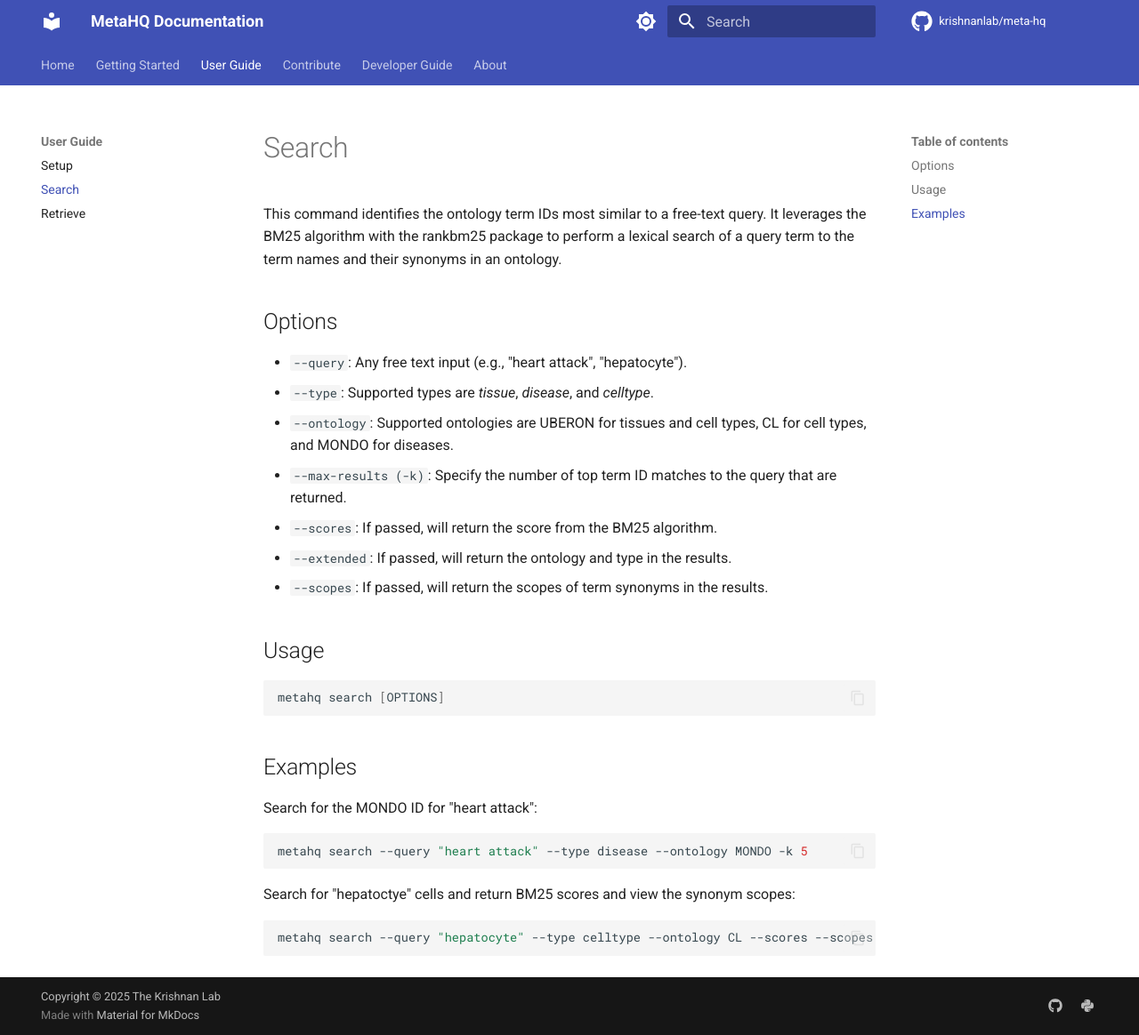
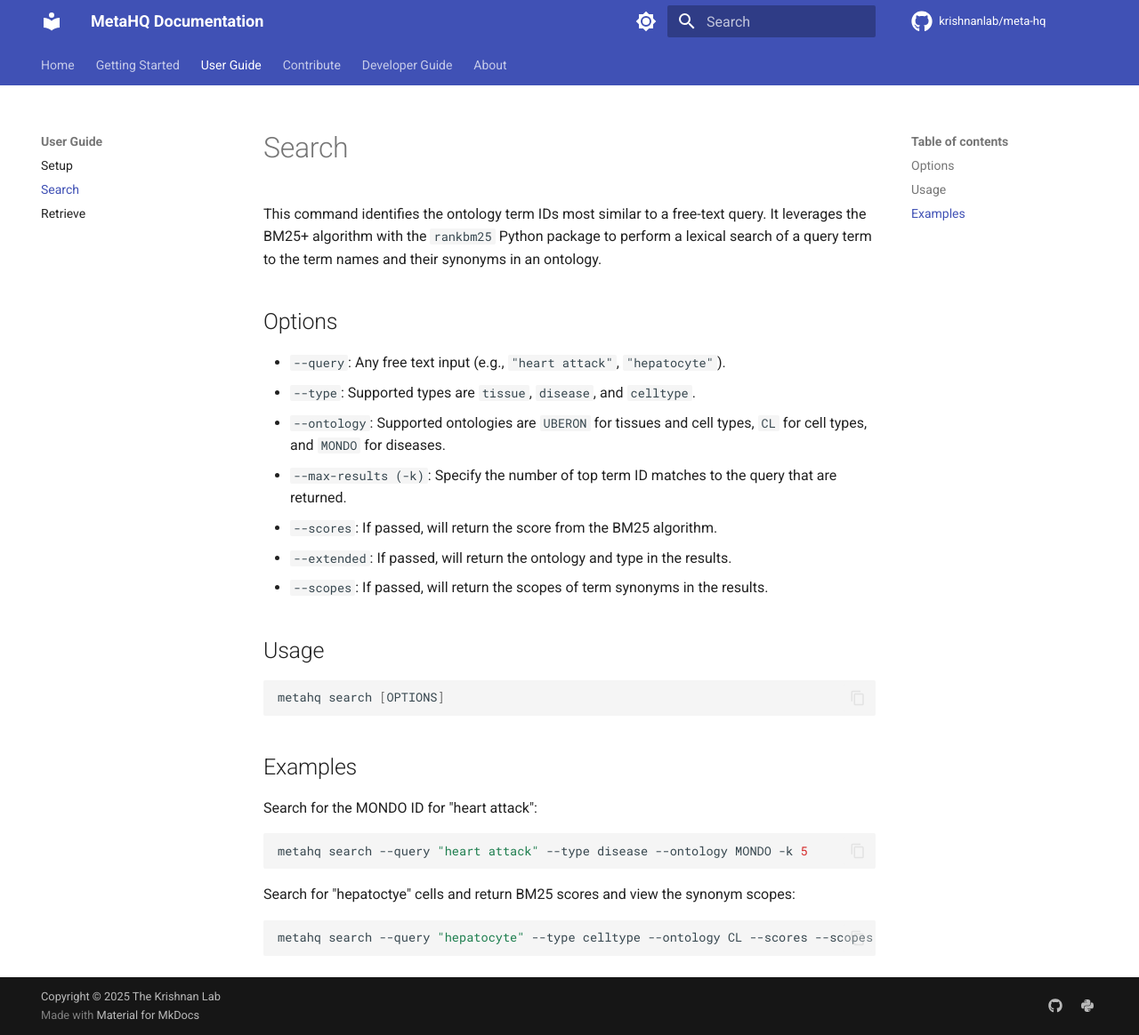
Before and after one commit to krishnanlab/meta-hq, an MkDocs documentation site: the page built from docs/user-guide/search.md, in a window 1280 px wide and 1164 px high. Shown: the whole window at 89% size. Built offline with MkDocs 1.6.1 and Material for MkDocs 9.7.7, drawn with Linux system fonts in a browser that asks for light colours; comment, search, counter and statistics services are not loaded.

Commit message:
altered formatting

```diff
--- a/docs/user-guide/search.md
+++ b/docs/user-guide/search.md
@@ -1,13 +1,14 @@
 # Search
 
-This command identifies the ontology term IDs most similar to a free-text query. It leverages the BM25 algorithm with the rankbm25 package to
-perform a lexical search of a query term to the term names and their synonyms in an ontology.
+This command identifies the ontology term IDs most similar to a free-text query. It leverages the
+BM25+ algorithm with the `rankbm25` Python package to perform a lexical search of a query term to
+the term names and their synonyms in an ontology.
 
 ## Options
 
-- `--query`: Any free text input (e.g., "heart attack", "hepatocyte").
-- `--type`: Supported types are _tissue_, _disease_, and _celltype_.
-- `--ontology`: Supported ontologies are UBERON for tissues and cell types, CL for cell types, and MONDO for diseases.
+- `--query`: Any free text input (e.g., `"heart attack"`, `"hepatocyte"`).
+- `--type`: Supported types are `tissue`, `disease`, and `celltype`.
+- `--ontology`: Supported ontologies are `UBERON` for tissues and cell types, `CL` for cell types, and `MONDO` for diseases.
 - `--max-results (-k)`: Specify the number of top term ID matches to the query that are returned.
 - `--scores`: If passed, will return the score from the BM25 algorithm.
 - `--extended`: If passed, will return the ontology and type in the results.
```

━━━

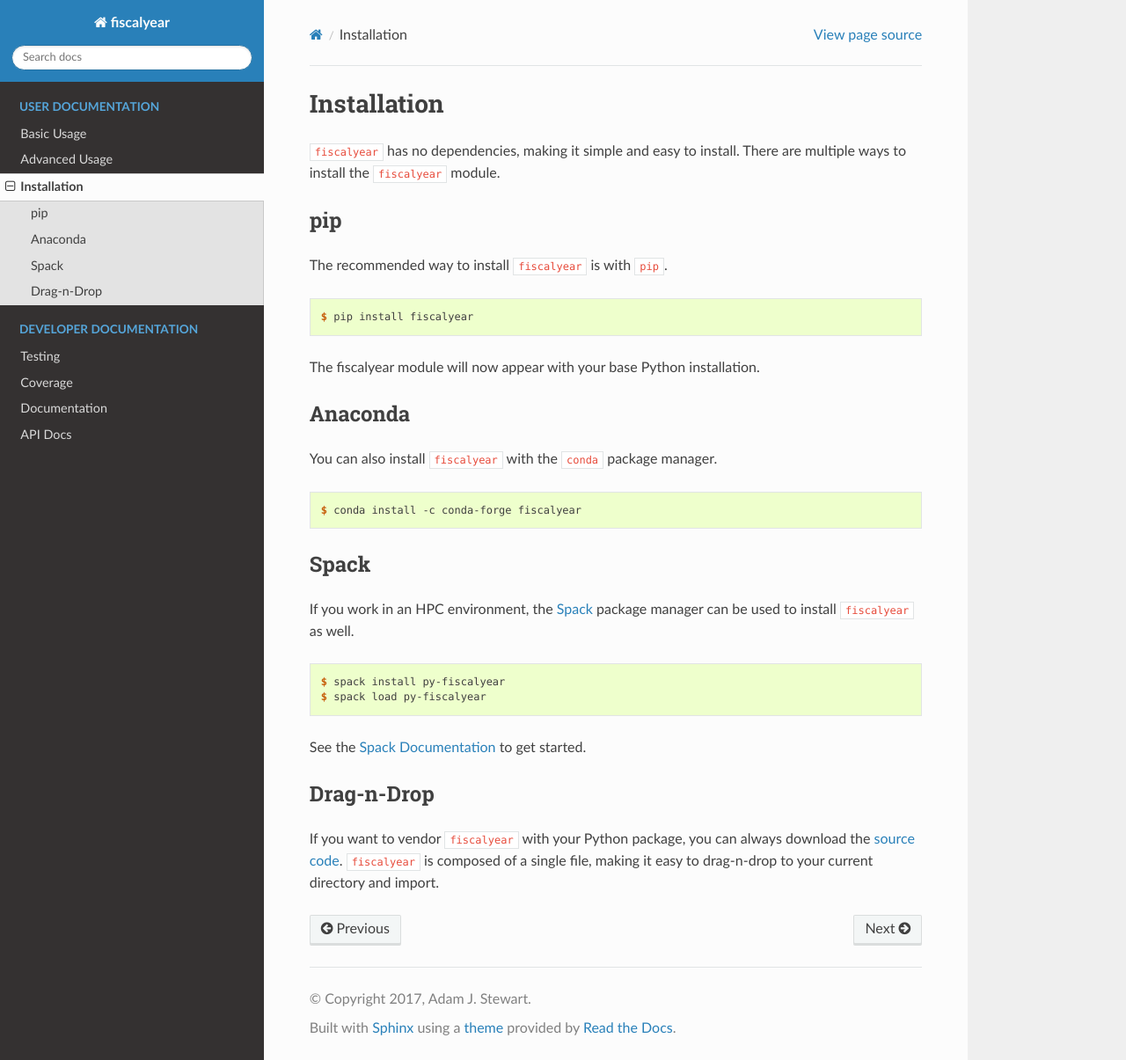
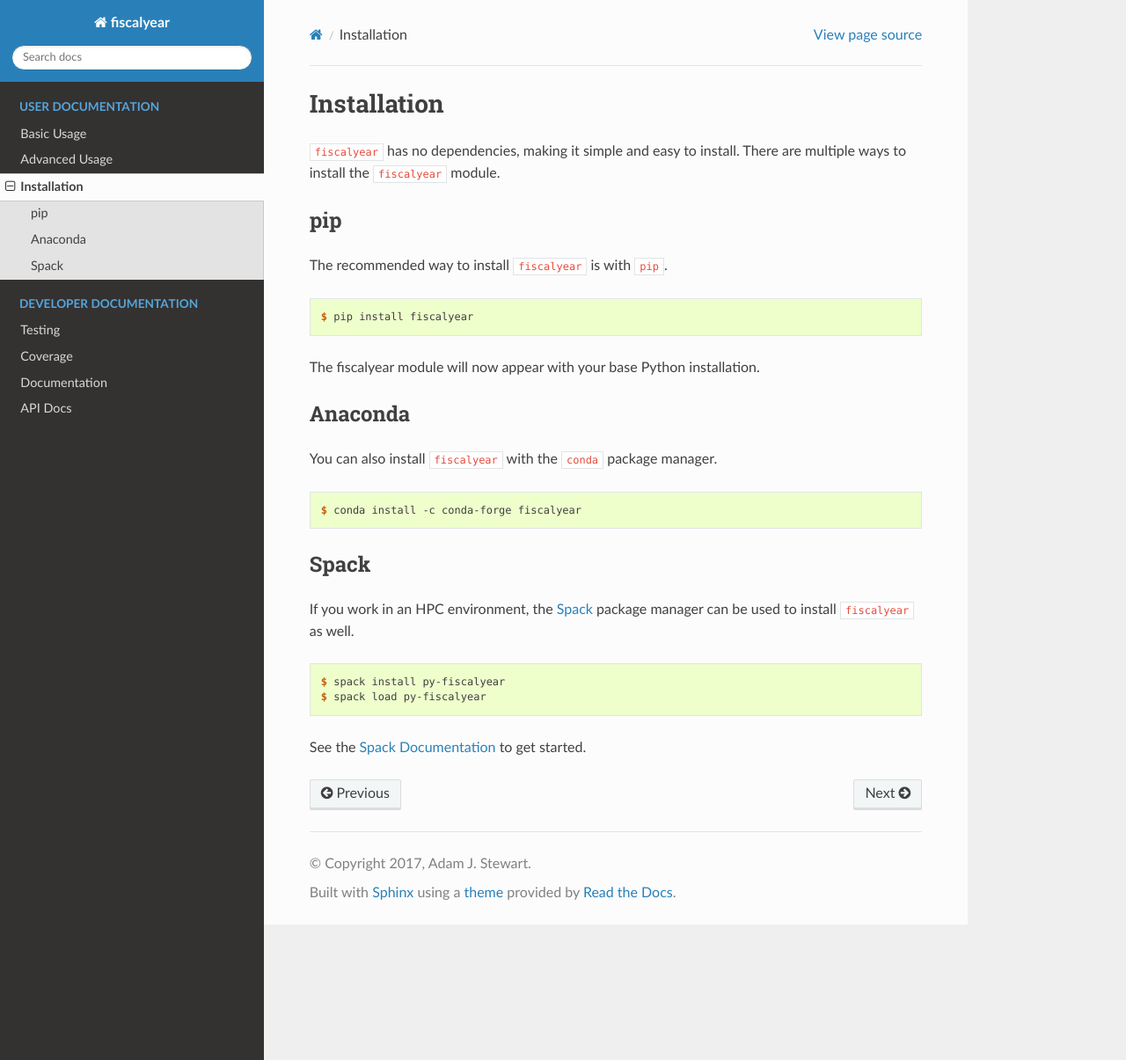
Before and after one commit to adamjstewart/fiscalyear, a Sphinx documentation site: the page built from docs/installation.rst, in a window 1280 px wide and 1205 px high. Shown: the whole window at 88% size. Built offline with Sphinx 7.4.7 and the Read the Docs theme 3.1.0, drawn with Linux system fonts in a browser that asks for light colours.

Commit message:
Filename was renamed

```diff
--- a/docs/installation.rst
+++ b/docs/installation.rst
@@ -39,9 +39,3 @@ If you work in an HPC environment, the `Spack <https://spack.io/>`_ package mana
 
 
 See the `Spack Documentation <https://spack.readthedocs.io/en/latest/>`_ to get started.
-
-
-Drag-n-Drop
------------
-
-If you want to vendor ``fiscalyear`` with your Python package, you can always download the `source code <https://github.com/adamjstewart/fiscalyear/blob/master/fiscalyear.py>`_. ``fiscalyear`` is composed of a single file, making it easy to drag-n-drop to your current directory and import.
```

━━━

EXERCISE REQUIREMENTS> Look through the listing above, please, and state how many lines hold the word "attack"; the number alone is the answer.

SOLVED EXERCISE> 2